Exists (2014)

exists

For audiences that didn’t appreciate the year’s more subtle anti-found footage film “Willow Creek,” director Eduardo Sanchez offers a more action packed and frightening alternative involving the mythical monster. “Exists” is a creepy and vicious found footage horror film with a surprising amount of heart and depth to it, to boot. Surprisingly, director Sanchez works around the found footage gimmick, supplying a score and editing that make the film neater and less like actually found footage. This may irk hardcore enthusiasts of the sub-genre, but it’s a welcome change of pace from the typical format. Especially since Sanchez runs the risks of repeating the same beats from “Blair Witch.”

“Exists” follows brothers Brian (Chris Osborn) and Matt (Samuel Davis) as they set out to vacation with their friends in a secluded cabin in the woods in the Texas Big Thicket. Despite their uncle forbidding them ever visiting the cabin, they sneak in to the wilderness for their getaway. While driving through a barren road, they accidentally hit what they’re convinced is a stray animal. Investigating they dismiss the accident and go about their getaway, while aspiring filmmaker Brian is convinced whatever they hit has followed them in to the woods and is watching them. What begins as a series of sightings transforms in to a literal fight for survival as whatever they struck is back to inflict horrific revenge on the group, trapping them in their cabin.

Despite the inherent irresponsibility of the group in the beginning, Sanchez and writer Jamie Nash manage to evolve them in to pretty sensible individuals that strive to outwit the monster with their unique tactics for survival. The characters here take to the warning signs of danger immediately, and seek every chance to defend themselves against the beast, especially when it makes it apparent to them that it’s out for their lives. Sanchez delivers on the promise of the big foot throughout “Exists” beginning with the typical black blobs hiding behind the trees. He then completely explodes his horrific sasquatch on to the screen with a slew of incredible sequences involving the monster stalking our characters, and hunting them down left and right.

Folks fearing we’ll only see a leg or shadow here and there will not be disappointed by what Sanchez throws at our characters. Not only is this beast out for revenge, but it spares absolutely no one in its quest for justice. Brian Steele’s performance matched with the excellent beast effects and costume stunt work make the monster an unpredictable and powerful being, and one whose own motives for murder and mutilation don’t set it too far apart from our human characters. “Exists” really delivers on gut wrenching scenes of horror and surprises, and I was sucked in from minute one.
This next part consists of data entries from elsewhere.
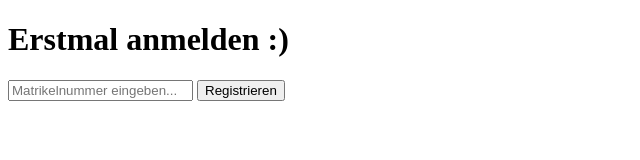
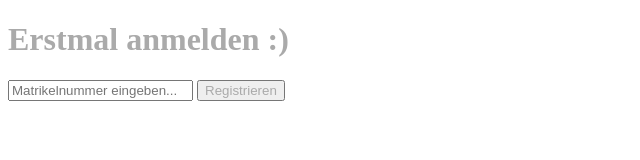
Before and after one commit to veteri/fh-kicker, a website: page public/index.html in a window 1280 px wide. Shown: the whole page, without its empty margins (0-640 px from the left). Drawn offline with Linux system fonts and the light colour scheme; files that its build step writes are made by us from their sources.

Commit message:
Add static route

```diff
--- a/index.js
+++ b/index.js
@@ -1,6 +1,8 @@
 const express = require("express");
 const app = express();
 var path = require('path');
+
+app.use("/static", express.static("public"));
 
 app.get("/", (req, res) => {
 	res.sendFile(path.join(__dirname + '/public/index.html'));
--- a/package.json
+++ b/package.json
@@ -18,6 +18,9 @@
   },
   "homepage": "https://github.com/veteri/fh-kicker#readme",
   "dependencies": {
-    "express": "^4.17.1"
+    "express": "^4.17.1",
+    "html-webpack-plugin": "^3.2.0",
+    "webpack": "^4.41.6",
+    "webpack-cli": "^3.3.11"
   }
 }
--- /dev/null
+++ b/public/css/style.css
@@ -0,0 +1 @@
+ * { color: #aaa;}
--- a/public/index.html
+++ b/public/index.html
@@ -3,16 +3,15 @@
 
 <head>
     <title>FH-Kicker</title>
-    <link rel="stylesheet" href="style.css">
-    <script type="text/javascript" src="app.js"></script>
+    <link rel="stylesheet" href="/static/css/style.css">
 </head>
-
 <body>
     <form>
         <h1>Erstmal anmelden :)</h1>
         <input type="text" id="textInput" placeholder="Matrikelnummer eingeben...">
-        <button type="button" id="submitBnt" value="Registrieren">Registrieren</button>
+        <button type="button" id="submitBtn" value="Registrieren">Registrieren</button>
     </form>
+    <script src="/static/js/app.js"></script>
 </body>
 
 </html>
```
Also changed, not shown: public/js/app.js (renamed from public/app.js), public/style.css (deleted), 1 other file.
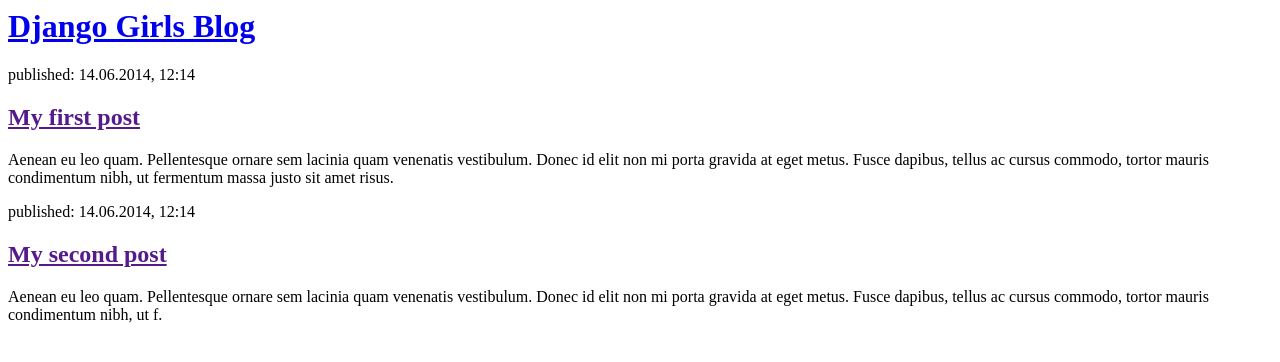
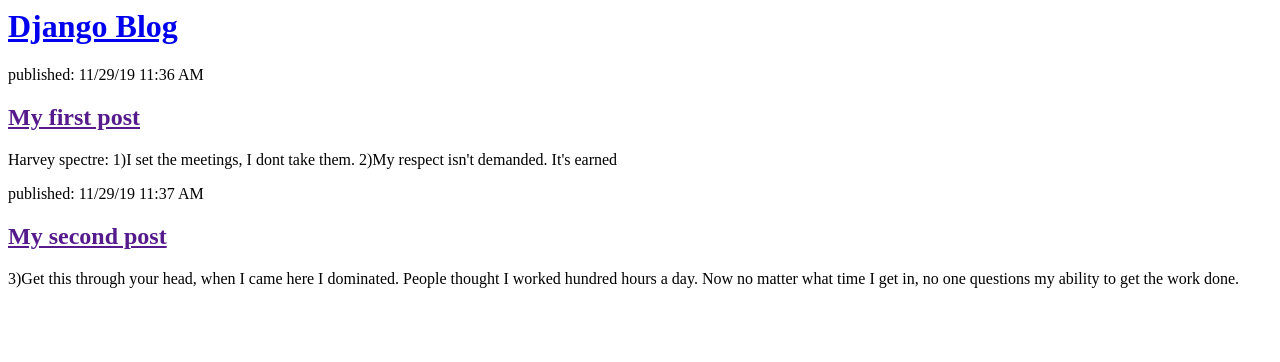
Before and after one commit to rr2112/Django-App1, a Django app: page / in a window 1280 px wide. Shown: the top 362 px of the page. Run offline with Django 3.2, Linux system fonts and the light colour scheme.

Commit message:
Changed HTML file

```diff
--- a/blog/templates/blog/post_list.html
+++ b/blog/templates/blog/post_list.html
@@ -1,22 +1,27 @@
 <html>
     <head>
-        <title>Django Girls blog</title>
+        <title>Django Project 1</title>
     </head>
     <body>
         <div>
-            <h1><a href="/">Django Girls Blog</a></h1>
+            <h1><a href="/">Django Blog</a></h1>
         </div>
 
         <div>
-            <p>published: 14.06.2014, 12:14</p>
+            <p>published: 11/29/19 11:36 AM</p>
             <h2><a href="">My first post</a></h2>
-            <p>Aenean eu leo quam. Pellentesque ornare sem lacinia quam venenatis vestibulum. Donec id elit non mi porta gravida at eget metus. Fusce dapibus, tellus ac cursus commodo, tortor mauris condimentum nibh, ut fermentum massa justo sit amet risus.</p>
+            <p>Harvey spectre:
+                1)I set the meetings, I dont take them.
+                2)My respect isn't demanded. It's earned
+
+            </p>
         </div>
 
         <div>
-            <p>published: 14.06.2014, 12:14</p>
+            <p>published: 11/29/19 11:37 AM</p>
             <h2><a href="">My second post</a></h2>
-            <p>Aenean eu leo quam. Pellentesque ornare sem lacinia quam venenatis vestibulum. Donec id elit non mi porta gravida at eget metus. Fusce dapibus, tellus ac cursus commodo, tortor mauris condimentum nibh, ut f.</p>
+            <p>3)Get this through your head, when I came here I dominated. People thought I worked hundred hours a day. Now no matter what time I get in,
+                no one questions my ability to get the work done.</p>
         </div>
     </body>
 </html>
```
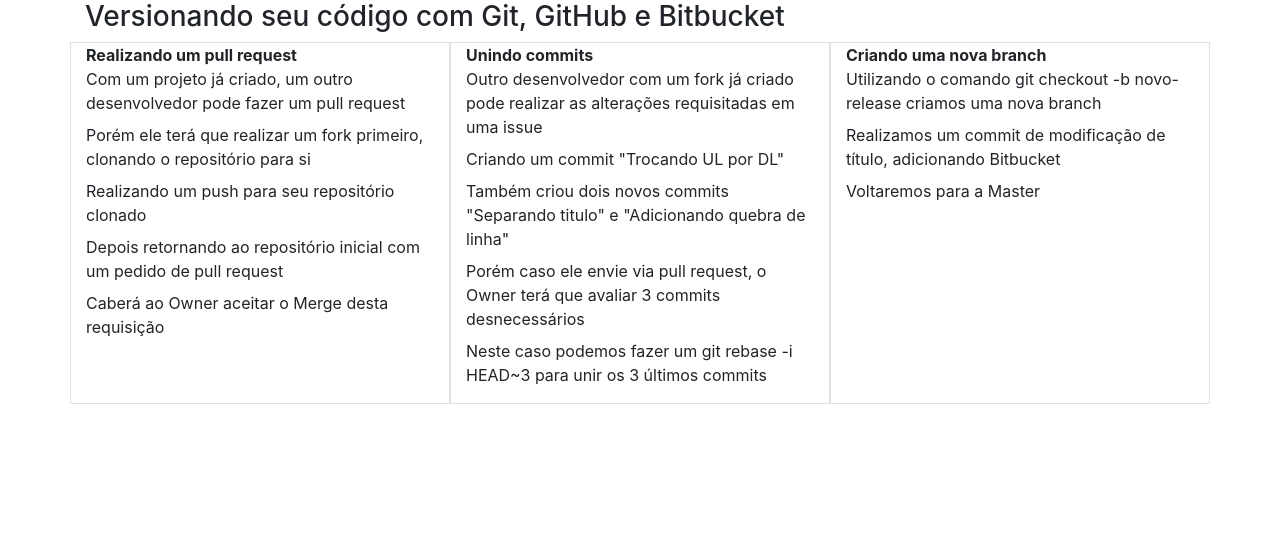
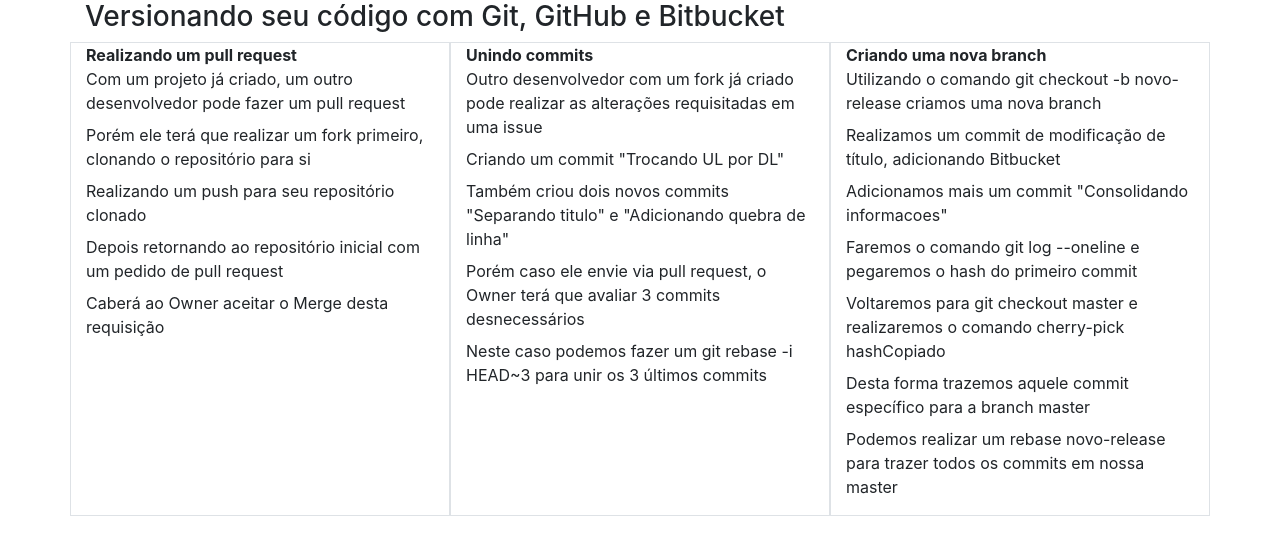
Before and after one commit to JhonyVillani/curso-git-estrategias, a plain HTML site: page index.html in a window 1280 px wide. Drawn offline with nearby package versions, Linux system fonts and the light colour scheme.

Commit message:
Realizando cherry-pick de outra branch para a master

```diff
--- a/index.html
+++ b/index.html
@@ -42,7 +42,12 @@
 					<dt>Criando uma nova branch</dt>
 					<dd>Utilizando o comando git checkout -b novo-release criamos uma nova branch</dd>
 					<dd>Realizamos um commit de modificação de título, adicionando Bitbucket</dd>
-					<dd>Voltaremos para a Master</dd>
+					<dd>Adicionamos mais um commit "Consolidando informacoes"</dd>
+					<dd>Faremos o comando git log --oneline e pegaremos o hash do primeiro commit</dd>
+					<dd>Voltaremos para git checkout master e realizaremos o comando cherry-pick hashCopiado</dd>
+					<dd>Desta forma trazemos aquele commit específico para a branch master</dd>
+					<dd>Podemos realizar um rebase novo-release para trazer todos os commits em nossa master</dd>
+
 				</dl>
 			</div>
 		</div>
```
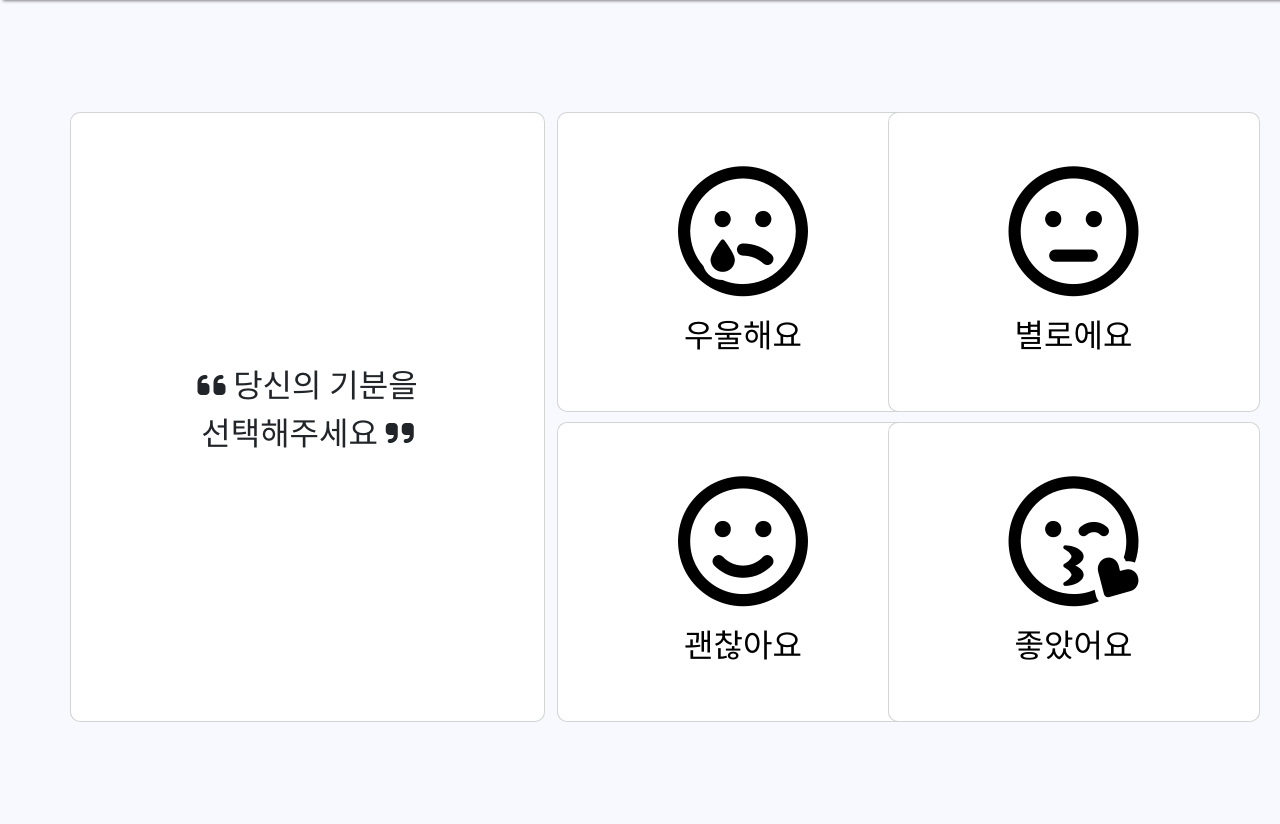
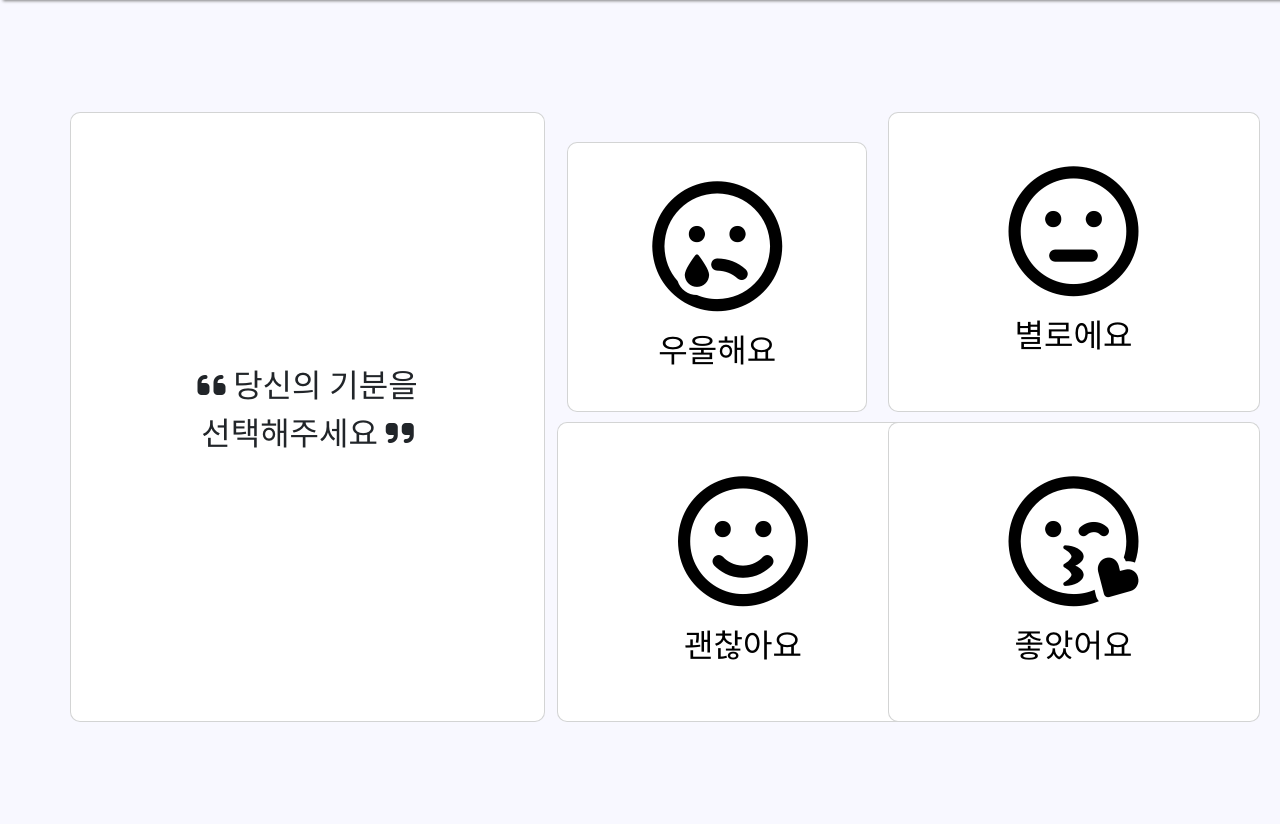
Before and after one commit to hajongseon/Wait_to_the_Paradise, a Django app: page /wtp/ in a window 1280 px wide. Shown: the part 85-909 px from the top of the page. Run offline with Django 4.2, Linux system fonts and the light colour scheme; some libraries are stand-ins or nearby versions.

Commit message:
index.html script추가

```diff
--- a/wtp/static/wtp/bootstrap/main.css
+++ b/wtp/static/wtp/bootstrap/main.css
@@ -146,7 +146,16 @@ button {
     font-weight: 400;
 }
 
-.bd-gray {
-    border: 1px solid g;
+
+@media screen and (max-width: 1400px) {
+    .media {
+        width:300px !important;
+        height:270px !important;
+    }
 }
 /* end  */
+
+/* depression */
+.ment-box {
+    margin-top: 210px;
+}
--- a/wtp/templates/wtp/index.html
+++ b/wtp/templates/wtp/index.html
@@ -5,6 +5,7 @@
     <meta charset="UTF-8">
     <meta http-equiv="X-UA-Compatible" content="IE=edge">
     <meta name="viewport" content="width=device-width, initial-scale=1.0">
+    <meta name="viewport" content="width=device-width, initial-scale=1">
     <link rel="stylesheet" href="{% static 'wtp/bootstrap/bootstrap.min.css' %}" media="screen">
     <link rel="stylesheet" href="{% static 'wtp/bootstrap/bootstrap.min.css.map' %}" media="screen">
     <script src="https://kit.fontawesome.com/20f2b02ec6.js" crossorigin="anonymous"></script>
@@ -26,15 +27,15 @@
         {% block main_area %}
         {% endblock %}
         <div class="row-box row">
-            <div class="text-box col-5 text-center b-white">
+            <div class="text-box col-lg-5 col-sm-5 text-center b-white">
                 <p class="p-sm-5 text-center font"><i class="fas fa-quote-left"></i> 당신의 기분을<br>선택해주세요 <i class="fas fa-quote-right"></i></p>
             </div>
 
-            <div class="col-7 text-center">
+            <div class="col-lg-7 col-sm-5 text-center">
                 <div class="row">
                     <div class="d-sm-grid grid-sub">
                         <a class="font" href="depression">
-                            <div class="select_hover btn-m h-200 col-6 auto bd-gray b-white">
+                            <div class="select_hover btn-m h-200 col-6 auto b-white media">
                                 <div class="flex-columns-1">
                                     <div><i class="far fa-sad-tear" style="font-size:130px; margin-bottom:15px;"></i></div>
                                     <span>우울해요</span>
@@ -42,7 +43,7 @@
                             </div>
                         </a>
                         <a class="font" href="bad">
-                            <div class="select_hover btn-m h-200 col-6 auto bd-gray b-white">
+                            <div class="select_hover btn-m h-200 col-6 auto b-white">
                                 <div class="flex-columns-1">
                                     <div><i class="far fa-meh" style="font-size:130px; margin-bottom:15px;"></i></div>
                                     <span>별로에요</span>
@@ -50,7 +51,7 @@
                             </div>
                         </a>
                         <a class="font" href="fine">
-                            <div class="select_hover btn-m h-200 col-6 auto bd-gray b-white">
+                            <div class="select_hover btn-m h-200 col-6 auto b-white">
                                 <div class="flex-columns-1">
                                     <div><i class="far fa-smile" style="font-size:130px; margin-bottom:15px;"></i></div>
                                     <span>괜찮아요</span>
@@ -58,7 +59,7 @@
                             </div>
                         </a>
                         <a class="font" href="good">
-                            <div class="select_hover btn-m h-200 col-6 auto bd-gray b-white">
+                            <div class="select_hover btn-m h-200 col-6 auto b-white">
                                 <div class="flex-columns-1">
                                     <div><i class="far fa-kiss-wink-heart" style="font-size:130px; margin-bottom:15px;"></i></div>
                                     <span>좋았어요</span>
@@ -68,38 +69,9 @@
                     </div>
                 </div>
             </div>
-<!--            <div class="select-mini">-->
-<!--                <span class="select">당신의 기분을 골라주세요</span>-->
-<!--            </div>-->
-
-<!--            <div class="float-r">-->
-<!--                <div class="box-border">-->
-<!--                  <a href="depression"><button class="learn-more">우울해</button></a>-->
-<!--                </div>-->
-<!--                <div class="box-border">-->
-<!--                    <a href="bad"><button class="learn-more">별로야</button ></a>-->
-<!--                </div>-->
-<!--                <div class="box-border">-->
-<!--                    <a href="fine"><button class="learn-more">괜찮아</button ></a>-->
-<!--                </div>-->
-<!--                <div class="box-border">-->
-<!--                    <a href="good"><button class="learn-more">좋아</button ></a>-->
-<!--                </div>-->
-<!--            </div>-->
         </div>
     </div>
-<!--            <div class="box-border">-->
-<!--              <a href="depression"><button class="learn-more">우울해</button></a>-->
-<!--            </div>-->
-<!--            <div class="box-border">-->
-<!--                <a href="bad"><button class="learn-more">별로야</button ></a>-->
-<!--            </div>-->
-<!--            <div class="box-border">-->
-<!--                <a href="fine"><button class="learn-more">괜찮아</button ></a>-->
-<!--            </div>-->
-<!--            <div class="box-border">-->
-<!--                <a href="good"><button class="learn-more">좋아</button ></a>-->
-<!--            </div>-->
+</body>
 
 <script src="https://cdn.jsdelivr.net/npm/@popperjs/core@2.11.6/dist/umd/popper.min.js"
         integrity="sha384-oBqDVmMz9ATKxIep9tiCxS/Z9fNfEXiDAYTujMAeBAsjFuCZSmKbSSUnQlmh/jp3"
@@ -107,5 +79,4 @@
 <script src="https://cdn.jsdelivr.net/npm/bootstrap@5.2.3/dist/js/bootstrap.min.js"
         integrity="sha384-cuYeSxntonz0PPNlHhBs68uyIAVpIIOZZ5JqeqvYYIcEL727kskC66kF92t6Xl2V"
         crossorigin="anonymous"></script>
-</body>
 </html>
```
Also changed, not shown: wtp/templates/wtp/depression.html (+9 -1 lines).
Sanchez doesn’t just offer up a Sasquatch horror film, he uses the format to explore the ultimate price of irresponsibility and selfishness.